*Records provided*:
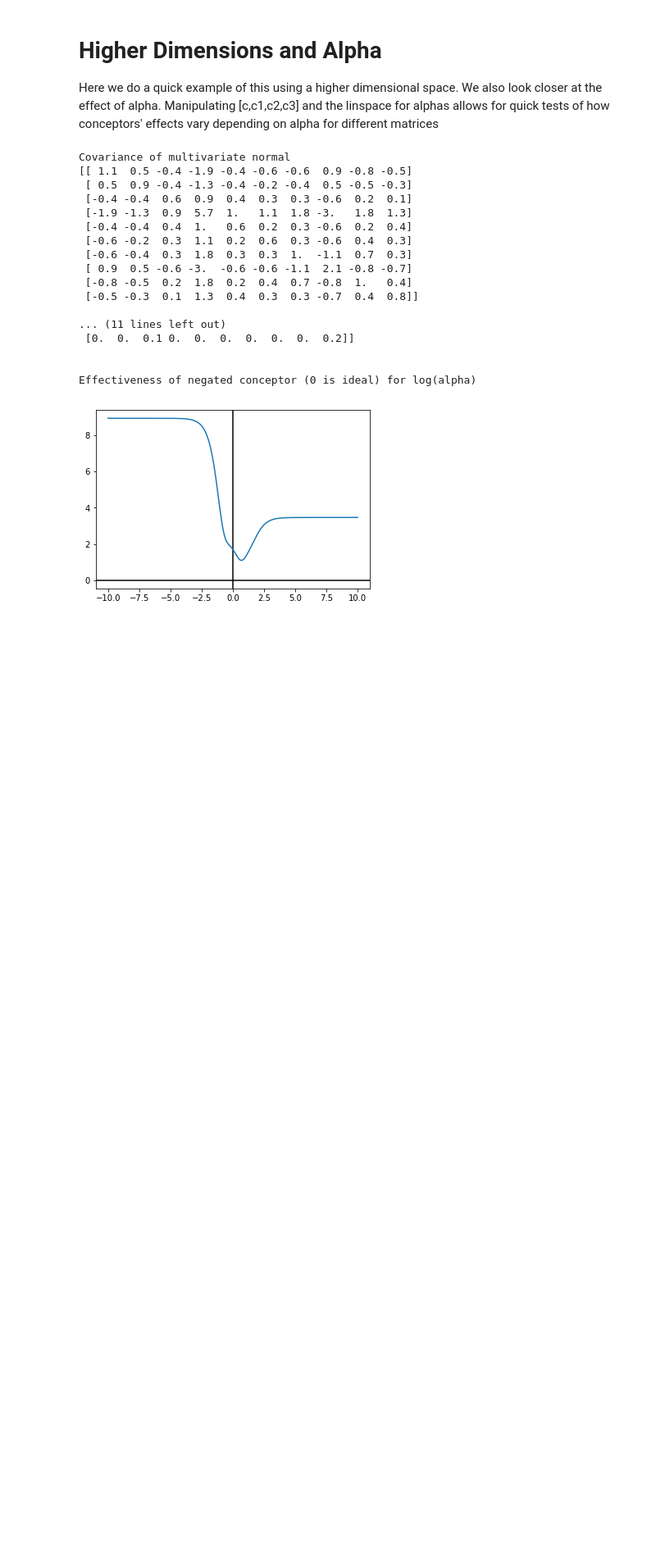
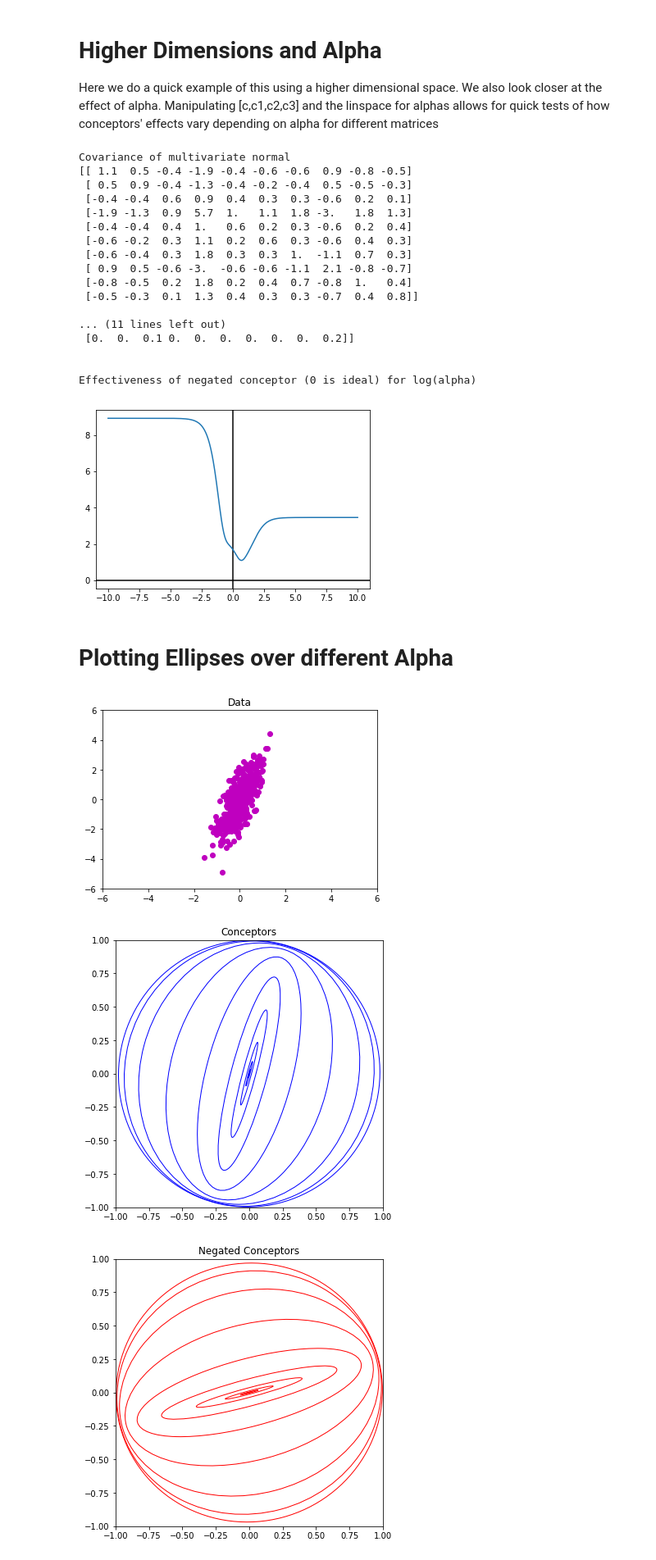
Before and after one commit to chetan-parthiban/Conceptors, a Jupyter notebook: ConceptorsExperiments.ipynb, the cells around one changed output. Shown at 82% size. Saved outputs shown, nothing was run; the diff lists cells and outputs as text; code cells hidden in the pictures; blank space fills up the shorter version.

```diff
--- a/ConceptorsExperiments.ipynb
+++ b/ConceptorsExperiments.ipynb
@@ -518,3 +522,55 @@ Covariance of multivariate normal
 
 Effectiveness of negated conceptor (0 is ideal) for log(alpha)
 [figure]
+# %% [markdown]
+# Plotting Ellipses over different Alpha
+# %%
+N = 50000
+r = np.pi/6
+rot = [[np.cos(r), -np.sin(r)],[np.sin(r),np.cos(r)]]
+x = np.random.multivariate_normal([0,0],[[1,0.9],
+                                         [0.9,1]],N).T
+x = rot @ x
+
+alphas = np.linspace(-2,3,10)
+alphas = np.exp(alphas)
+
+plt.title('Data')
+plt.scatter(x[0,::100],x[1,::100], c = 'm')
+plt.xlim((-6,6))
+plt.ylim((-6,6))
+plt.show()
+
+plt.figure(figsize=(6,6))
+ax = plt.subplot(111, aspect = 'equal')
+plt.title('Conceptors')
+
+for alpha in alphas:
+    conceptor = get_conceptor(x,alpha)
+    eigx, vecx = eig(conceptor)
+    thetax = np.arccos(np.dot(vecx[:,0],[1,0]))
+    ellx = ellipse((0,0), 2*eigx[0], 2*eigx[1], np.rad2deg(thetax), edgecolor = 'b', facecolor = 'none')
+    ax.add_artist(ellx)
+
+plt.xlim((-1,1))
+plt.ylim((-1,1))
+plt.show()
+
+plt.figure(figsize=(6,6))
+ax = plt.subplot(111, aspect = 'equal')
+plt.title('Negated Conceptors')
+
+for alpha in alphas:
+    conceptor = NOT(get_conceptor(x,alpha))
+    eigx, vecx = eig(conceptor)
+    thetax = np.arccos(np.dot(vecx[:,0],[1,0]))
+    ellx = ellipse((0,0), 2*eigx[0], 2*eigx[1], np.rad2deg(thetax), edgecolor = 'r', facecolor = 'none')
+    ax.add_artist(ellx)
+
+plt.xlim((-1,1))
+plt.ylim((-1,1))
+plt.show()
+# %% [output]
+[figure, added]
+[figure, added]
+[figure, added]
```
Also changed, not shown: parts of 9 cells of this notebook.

==

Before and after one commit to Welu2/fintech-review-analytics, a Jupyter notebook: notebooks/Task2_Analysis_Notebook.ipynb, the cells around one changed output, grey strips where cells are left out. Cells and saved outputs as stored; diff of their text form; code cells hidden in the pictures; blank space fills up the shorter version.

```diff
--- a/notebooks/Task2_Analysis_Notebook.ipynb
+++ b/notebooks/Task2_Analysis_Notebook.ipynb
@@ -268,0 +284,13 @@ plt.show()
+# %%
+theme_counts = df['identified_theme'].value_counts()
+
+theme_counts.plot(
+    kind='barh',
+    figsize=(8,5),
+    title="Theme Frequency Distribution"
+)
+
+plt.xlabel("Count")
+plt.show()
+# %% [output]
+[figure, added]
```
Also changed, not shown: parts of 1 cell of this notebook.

--

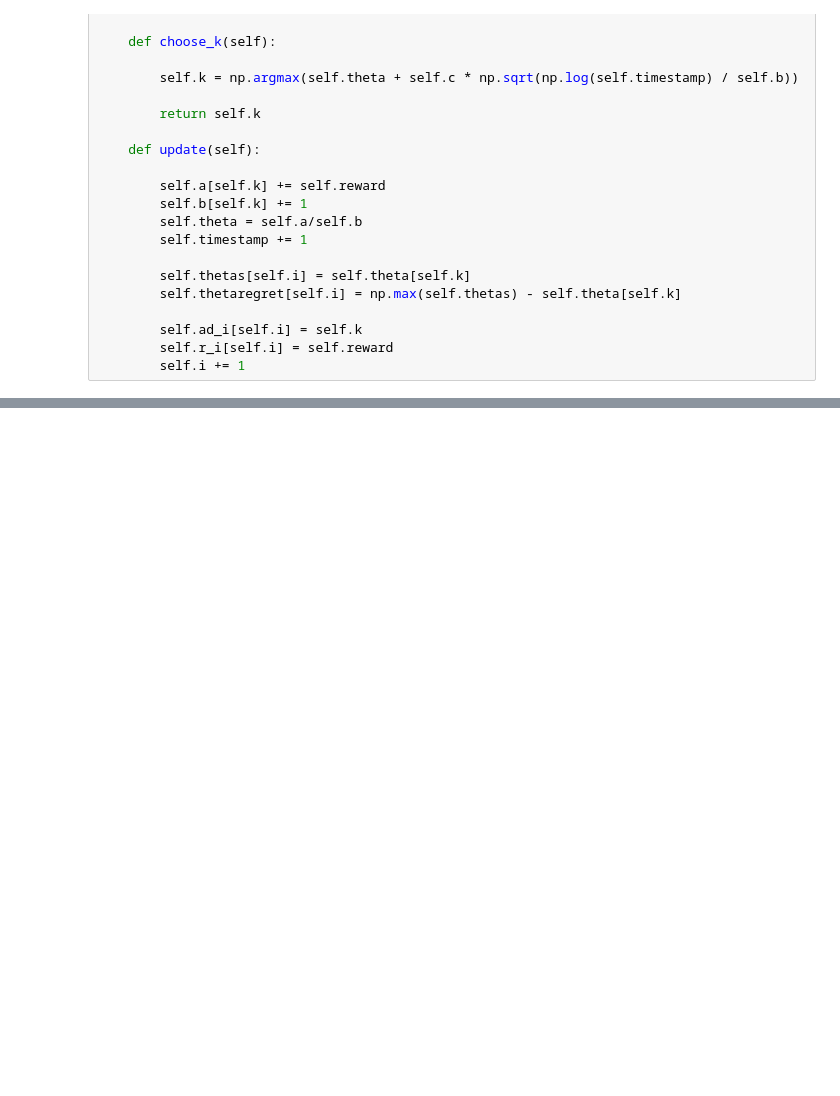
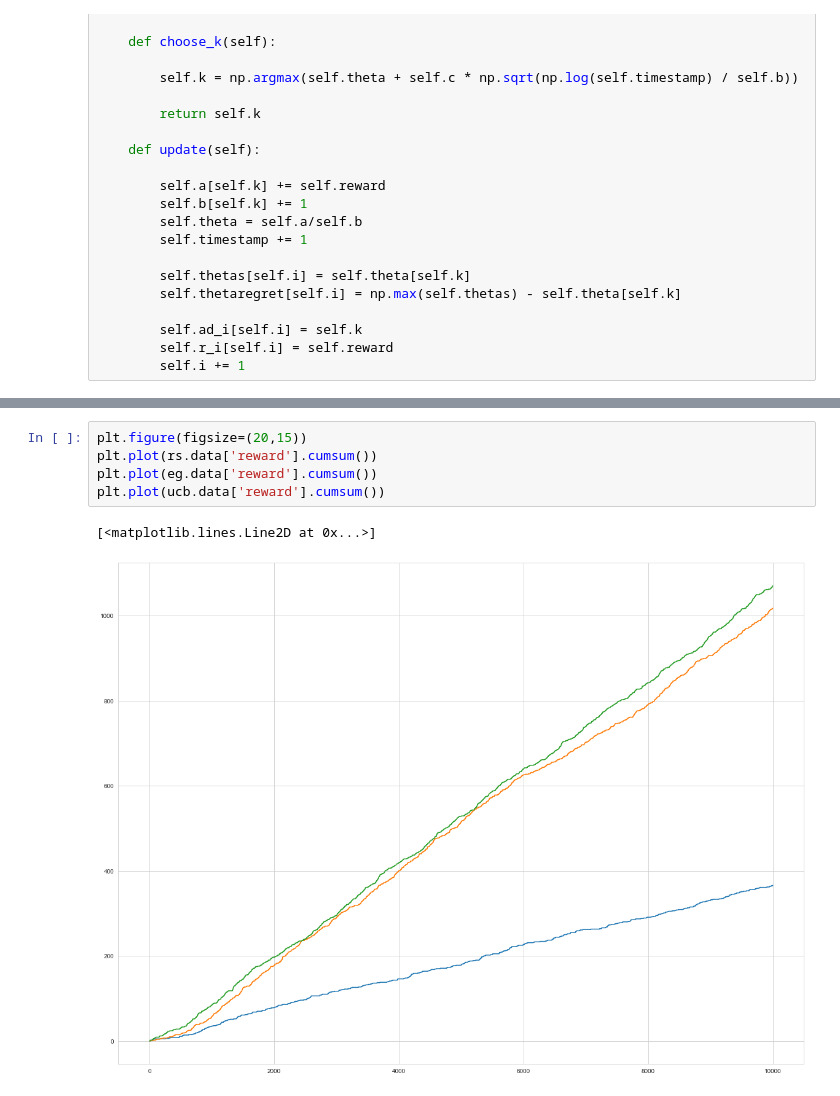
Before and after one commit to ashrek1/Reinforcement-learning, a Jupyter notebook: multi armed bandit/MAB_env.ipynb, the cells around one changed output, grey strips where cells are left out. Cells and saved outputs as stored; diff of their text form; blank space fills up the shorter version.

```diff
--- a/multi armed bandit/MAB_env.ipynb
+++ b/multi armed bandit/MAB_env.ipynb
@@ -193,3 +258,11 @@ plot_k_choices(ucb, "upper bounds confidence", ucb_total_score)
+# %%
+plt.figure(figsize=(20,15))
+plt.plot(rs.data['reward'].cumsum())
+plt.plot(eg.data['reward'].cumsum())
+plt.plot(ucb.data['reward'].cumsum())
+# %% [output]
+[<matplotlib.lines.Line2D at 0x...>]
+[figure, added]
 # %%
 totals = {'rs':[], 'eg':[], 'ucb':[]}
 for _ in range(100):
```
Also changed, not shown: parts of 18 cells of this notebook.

*What to produce*:
Where in the records does the string "title" appear? Copy every line that has it.

*Finished task*:
+plt.title('Data')
+plt.title('Conceptors')
+plt.title('Negated Conceptors')
+    title="Theme Frequency Distribution"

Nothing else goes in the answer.